Chief among these is the adoption of stop-start technology. This means the engine switches off when the car is stuck in traffic, reducing fuel consumption and emissions. You can expect 42.2mpg on average, and the CO2 output is a respectable 179g/km. That's good for the planet and good for your bank balance, too.
It's not the sharpest-handling SUV, but the ride is always comfortable and, should you ever need to venture off road, the Freelander will run out of ability long after you have.
You'll pay more for the Freelander than you would for an SUV with a more mainstream badge, but the price looks less steep when compared with the likes of the Audi Q5 or BMW X3. We'd choose the Land Rover over either of these big-name German rivals.
Volkswagen Passat CC 1.8 TSI
Target Price 19,623
Does the world need a saloon that thinks it's a coup? Perhaps not, but it would be a duller place without the Passat CC.
Photographs don't do justice to understated cars such as the CC. In the metal, it's imposing, yet elegant.
The entry-level 1.8 TSI engine is all you need. It gives the car a healthy turn of speed, but keeps the list price and fuel consumption down. Smooth and refined, it suits the car's character. Handling is good, although the ride is jiggly over poor surfaces.
Inside, there's space for four adults, even if rear headroom is tight for tall passengers. Still, at least they'll be travelling in style.
Volkswagen Eos 2.0 TSI Sport
Target Price 22,366
Anyone looking for a four-seater with a folding metal roof is spoilt for choice. We can save you any indecision the VW Eos is the best of the lot.
It looks terrific and is also great to drive, with an able chassis that blends agile cornering with impressive ride comfort.
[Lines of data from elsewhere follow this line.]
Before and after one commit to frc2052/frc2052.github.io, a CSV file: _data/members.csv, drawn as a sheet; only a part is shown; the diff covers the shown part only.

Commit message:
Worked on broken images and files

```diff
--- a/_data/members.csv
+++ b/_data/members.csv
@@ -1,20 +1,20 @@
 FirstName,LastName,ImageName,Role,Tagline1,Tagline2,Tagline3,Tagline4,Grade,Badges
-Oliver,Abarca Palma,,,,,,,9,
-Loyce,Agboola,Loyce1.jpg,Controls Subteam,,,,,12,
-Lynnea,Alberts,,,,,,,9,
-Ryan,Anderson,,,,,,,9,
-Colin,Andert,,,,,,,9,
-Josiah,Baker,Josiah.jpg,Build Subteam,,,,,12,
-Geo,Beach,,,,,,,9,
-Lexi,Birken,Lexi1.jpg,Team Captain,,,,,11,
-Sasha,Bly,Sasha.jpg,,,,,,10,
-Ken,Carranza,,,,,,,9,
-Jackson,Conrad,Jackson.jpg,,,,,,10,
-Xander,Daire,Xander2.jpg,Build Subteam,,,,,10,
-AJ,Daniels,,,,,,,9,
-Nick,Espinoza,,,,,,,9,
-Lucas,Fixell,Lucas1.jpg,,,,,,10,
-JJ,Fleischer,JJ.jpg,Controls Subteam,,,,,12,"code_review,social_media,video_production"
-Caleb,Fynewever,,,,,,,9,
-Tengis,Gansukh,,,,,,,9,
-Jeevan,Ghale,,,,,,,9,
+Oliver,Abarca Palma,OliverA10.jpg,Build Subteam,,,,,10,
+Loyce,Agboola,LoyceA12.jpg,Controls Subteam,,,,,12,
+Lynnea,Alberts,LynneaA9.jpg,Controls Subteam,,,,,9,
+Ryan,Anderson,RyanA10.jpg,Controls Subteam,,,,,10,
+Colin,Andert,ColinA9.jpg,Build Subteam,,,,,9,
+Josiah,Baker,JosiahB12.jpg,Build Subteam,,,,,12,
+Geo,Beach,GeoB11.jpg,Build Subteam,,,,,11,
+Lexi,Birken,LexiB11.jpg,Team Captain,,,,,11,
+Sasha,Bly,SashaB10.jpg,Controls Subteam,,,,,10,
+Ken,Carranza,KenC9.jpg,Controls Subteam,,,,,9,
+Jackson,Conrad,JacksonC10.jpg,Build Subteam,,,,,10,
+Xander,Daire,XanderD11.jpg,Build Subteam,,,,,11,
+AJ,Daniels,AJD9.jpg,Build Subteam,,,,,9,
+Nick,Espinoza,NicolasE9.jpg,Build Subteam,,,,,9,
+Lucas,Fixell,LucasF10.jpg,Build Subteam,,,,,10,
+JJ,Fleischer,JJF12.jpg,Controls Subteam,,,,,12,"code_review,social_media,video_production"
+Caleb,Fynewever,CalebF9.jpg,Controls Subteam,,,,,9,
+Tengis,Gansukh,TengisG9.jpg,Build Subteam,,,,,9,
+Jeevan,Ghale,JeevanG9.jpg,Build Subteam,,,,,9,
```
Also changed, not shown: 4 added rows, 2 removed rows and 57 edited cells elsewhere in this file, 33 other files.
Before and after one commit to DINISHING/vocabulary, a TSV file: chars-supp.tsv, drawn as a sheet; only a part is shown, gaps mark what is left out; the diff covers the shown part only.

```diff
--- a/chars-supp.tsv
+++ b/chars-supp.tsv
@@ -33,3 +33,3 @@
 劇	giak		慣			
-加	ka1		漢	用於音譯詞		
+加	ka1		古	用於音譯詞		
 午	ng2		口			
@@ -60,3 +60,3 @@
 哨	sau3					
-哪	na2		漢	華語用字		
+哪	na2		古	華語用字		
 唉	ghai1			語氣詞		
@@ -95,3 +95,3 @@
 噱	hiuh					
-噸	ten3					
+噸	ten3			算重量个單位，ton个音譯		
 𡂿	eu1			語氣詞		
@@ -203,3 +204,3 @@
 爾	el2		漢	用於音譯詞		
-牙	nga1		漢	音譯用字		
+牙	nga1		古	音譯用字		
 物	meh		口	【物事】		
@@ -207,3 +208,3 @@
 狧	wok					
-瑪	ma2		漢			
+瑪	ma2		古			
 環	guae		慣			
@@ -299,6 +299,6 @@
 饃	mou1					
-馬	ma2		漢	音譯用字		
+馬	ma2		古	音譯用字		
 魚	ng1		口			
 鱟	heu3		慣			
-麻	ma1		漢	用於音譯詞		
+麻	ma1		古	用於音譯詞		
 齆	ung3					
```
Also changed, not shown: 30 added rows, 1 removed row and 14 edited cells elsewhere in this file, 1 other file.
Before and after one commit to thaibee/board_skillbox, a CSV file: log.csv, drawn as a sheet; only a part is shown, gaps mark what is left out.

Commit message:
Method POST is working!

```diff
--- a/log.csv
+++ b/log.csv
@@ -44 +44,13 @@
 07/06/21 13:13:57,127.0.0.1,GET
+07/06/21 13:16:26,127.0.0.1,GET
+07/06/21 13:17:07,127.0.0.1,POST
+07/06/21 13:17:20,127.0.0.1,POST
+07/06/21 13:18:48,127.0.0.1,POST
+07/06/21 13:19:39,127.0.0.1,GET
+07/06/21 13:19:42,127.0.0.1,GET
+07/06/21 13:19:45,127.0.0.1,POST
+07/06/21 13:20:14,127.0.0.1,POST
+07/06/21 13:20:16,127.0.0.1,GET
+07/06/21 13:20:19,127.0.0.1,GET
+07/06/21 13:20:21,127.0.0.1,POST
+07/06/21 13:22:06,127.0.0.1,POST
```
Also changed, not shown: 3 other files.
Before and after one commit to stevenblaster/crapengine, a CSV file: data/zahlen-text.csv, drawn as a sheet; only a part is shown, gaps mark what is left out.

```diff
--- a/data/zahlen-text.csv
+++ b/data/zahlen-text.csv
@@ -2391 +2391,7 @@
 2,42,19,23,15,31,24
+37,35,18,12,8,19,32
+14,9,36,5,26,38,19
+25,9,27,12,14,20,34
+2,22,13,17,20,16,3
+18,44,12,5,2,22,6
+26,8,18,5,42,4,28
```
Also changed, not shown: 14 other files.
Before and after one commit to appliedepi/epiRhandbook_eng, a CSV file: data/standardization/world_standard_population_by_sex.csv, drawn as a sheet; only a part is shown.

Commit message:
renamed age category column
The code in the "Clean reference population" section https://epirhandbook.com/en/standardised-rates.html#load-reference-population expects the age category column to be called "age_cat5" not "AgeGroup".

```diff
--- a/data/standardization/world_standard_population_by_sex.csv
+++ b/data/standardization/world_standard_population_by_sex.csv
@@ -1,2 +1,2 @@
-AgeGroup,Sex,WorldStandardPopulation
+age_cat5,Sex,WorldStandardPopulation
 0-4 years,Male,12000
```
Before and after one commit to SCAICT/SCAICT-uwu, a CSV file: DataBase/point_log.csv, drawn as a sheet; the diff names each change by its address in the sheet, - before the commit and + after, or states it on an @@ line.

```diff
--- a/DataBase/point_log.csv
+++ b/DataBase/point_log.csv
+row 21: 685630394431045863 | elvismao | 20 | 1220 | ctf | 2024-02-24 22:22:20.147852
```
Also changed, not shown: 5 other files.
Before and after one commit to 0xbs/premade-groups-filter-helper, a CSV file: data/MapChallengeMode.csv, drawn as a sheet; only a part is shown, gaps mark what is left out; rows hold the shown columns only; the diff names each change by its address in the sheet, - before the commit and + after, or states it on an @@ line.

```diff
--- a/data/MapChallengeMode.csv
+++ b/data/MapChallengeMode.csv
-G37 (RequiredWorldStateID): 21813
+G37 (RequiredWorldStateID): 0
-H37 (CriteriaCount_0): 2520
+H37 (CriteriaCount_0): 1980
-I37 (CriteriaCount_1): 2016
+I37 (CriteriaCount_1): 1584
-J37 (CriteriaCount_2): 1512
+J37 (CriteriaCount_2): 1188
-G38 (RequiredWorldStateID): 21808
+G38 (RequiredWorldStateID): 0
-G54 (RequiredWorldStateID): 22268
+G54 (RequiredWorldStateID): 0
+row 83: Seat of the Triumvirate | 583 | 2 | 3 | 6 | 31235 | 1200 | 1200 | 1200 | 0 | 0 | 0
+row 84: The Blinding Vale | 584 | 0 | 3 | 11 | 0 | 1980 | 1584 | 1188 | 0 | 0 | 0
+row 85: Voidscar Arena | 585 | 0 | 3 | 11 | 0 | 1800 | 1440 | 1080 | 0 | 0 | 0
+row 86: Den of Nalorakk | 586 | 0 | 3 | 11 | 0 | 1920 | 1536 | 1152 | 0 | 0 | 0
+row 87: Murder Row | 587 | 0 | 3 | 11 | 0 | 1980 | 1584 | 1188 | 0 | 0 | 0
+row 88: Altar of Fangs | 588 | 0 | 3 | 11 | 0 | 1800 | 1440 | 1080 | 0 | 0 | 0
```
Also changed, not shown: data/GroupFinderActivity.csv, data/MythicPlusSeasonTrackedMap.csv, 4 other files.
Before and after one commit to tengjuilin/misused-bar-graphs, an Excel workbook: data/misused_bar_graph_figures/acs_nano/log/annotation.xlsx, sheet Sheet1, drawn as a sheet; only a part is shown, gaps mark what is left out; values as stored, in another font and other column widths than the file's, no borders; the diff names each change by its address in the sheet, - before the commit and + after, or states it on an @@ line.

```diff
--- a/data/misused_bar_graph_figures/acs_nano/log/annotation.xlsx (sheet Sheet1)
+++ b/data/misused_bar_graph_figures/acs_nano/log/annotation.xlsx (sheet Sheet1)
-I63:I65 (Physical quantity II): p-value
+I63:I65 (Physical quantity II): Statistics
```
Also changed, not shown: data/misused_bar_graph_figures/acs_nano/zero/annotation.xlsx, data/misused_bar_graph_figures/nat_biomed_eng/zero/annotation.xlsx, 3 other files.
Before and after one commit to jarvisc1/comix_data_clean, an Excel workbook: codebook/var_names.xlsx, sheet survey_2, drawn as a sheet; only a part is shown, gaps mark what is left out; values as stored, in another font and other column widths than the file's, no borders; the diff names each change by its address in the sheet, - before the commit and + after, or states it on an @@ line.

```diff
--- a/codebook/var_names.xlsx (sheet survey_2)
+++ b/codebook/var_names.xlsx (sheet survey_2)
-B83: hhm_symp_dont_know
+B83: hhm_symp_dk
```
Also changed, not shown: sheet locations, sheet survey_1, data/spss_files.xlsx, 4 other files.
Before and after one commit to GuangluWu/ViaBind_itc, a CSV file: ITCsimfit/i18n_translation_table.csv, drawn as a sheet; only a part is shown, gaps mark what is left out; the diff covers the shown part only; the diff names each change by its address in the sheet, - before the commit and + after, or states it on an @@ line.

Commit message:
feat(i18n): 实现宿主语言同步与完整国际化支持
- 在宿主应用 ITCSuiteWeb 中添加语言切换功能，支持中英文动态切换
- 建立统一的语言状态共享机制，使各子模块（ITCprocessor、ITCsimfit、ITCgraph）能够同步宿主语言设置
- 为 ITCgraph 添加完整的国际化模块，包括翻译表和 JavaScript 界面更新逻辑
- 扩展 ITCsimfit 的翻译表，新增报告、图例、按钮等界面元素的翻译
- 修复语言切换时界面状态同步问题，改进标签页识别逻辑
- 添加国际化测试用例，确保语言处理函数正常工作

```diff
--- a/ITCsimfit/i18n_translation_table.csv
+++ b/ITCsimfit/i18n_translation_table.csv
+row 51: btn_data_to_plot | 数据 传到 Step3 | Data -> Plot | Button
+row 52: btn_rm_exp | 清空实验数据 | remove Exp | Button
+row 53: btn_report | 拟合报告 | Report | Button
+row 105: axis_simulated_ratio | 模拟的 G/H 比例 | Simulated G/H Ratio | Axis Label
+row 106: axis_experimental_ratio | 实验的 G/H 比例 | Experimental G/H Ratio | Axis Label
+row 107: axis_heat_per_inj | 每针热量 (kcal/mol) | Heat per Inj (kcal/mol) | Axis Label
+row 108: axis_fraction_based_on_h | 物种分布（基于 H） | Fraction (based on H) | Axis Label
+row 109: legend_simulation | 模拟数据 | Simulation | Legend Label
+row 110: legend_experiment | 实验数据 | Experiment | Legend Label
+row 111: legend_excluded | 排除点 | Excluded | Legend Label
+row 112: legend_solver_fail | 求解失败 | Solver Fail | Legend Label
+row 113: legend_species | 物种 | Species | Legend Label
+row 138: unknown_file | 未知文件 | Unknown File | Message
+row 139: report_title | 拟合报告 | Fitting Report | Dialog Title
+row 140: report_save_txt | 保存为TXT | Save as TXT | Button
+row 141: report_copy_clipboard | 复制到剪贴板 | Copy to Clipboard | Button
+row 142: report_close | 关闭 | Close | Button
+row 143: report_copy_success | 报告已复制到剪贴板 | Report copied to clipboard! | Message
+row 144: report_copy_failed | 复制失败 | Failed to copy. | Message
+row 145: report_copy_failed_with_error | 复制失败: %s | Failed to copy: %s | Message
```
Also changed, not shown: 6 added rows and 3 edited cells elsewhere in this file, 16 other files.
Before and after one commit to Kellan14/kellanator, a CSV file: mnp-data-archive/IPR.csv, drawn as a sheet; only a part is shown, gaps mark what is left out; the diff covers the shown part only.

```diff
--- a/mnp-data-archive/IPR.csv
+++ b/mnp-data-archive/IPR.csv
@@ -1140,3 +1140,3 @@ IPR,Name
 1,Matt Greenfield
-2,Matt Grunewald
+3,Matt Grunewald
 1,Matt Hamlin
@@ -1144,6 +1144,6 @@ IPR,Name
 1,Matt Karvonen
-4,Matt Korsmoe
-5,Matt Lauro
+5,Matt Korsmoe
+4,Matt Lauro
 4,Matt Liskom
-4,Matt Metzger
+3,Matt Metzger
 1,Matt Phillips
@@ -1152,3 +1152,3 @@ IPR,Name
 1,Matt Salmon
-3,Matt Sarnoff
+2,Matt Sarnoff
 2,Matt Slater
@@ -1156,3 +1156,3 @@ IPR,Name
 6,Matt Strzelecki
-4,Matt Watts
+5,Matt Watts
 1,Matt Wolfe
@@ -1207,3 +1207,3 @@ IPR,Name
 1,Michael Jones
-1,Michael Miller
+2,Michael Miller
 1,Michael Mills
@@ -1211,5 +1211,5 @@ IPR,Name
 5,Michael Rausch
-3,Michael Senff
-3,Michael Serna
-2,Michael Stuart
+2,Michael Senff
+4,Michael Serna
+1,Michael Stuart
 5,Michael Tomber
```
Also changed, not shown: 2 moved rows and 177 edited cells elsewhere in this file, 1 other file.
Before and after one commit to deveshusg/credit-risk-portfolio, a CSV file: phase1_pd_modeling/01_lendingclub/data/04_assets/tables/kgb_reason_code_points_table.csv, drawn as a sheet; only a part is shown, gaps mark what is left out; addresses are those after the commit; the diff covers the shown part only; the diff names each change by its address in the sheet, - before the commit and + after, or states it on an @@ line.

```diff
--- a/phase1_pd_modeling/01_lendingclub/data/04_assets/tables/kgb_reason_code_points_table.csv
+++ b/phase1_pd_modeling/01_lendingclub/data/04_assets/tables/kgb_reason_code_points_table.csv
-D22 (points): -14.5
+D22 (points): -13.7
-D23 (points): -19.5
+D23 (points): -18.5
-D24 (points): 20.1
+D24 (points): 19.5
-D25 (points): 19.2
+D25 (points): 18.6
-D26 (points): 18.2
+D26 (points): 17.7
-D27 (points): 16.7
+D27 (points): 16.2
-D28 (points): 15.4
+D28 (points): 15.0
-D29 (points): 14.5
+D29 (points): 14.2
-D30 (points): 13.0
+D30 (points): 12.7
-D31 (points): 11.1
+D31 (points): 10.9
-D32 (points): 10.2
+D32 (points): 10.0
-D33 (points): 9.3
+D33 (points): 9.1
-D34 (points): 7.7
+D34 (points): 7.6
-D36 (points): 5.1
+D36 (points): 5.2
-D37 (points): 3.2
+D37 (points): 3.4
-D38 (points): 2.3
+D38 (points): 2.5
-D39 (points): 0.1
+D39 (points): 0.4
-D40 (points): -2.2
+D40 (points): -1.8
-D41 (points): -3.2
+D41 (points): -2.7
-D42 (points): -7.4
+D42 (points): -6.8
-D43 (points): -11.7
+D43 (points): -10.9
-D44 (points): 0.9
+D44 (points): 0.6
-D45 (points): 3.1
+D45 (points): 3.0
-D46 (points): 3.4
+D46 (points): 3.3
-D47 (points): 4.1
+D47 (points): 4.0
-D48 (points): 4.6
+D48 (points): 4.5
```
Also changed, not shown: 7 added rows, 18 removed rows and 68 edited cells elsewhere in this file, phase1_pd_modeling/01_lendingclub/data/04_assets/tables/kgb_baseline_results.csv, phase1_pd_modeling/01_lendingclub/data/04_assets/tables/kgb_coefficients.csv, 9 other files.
Good refinement roof up or down makes the Eos a comfortable and efficient mile-eater, too.
The 2.0-litre TSI is our favourite model. Its 197bhp gives the Eos sports car levels of performance, but still returns good economy.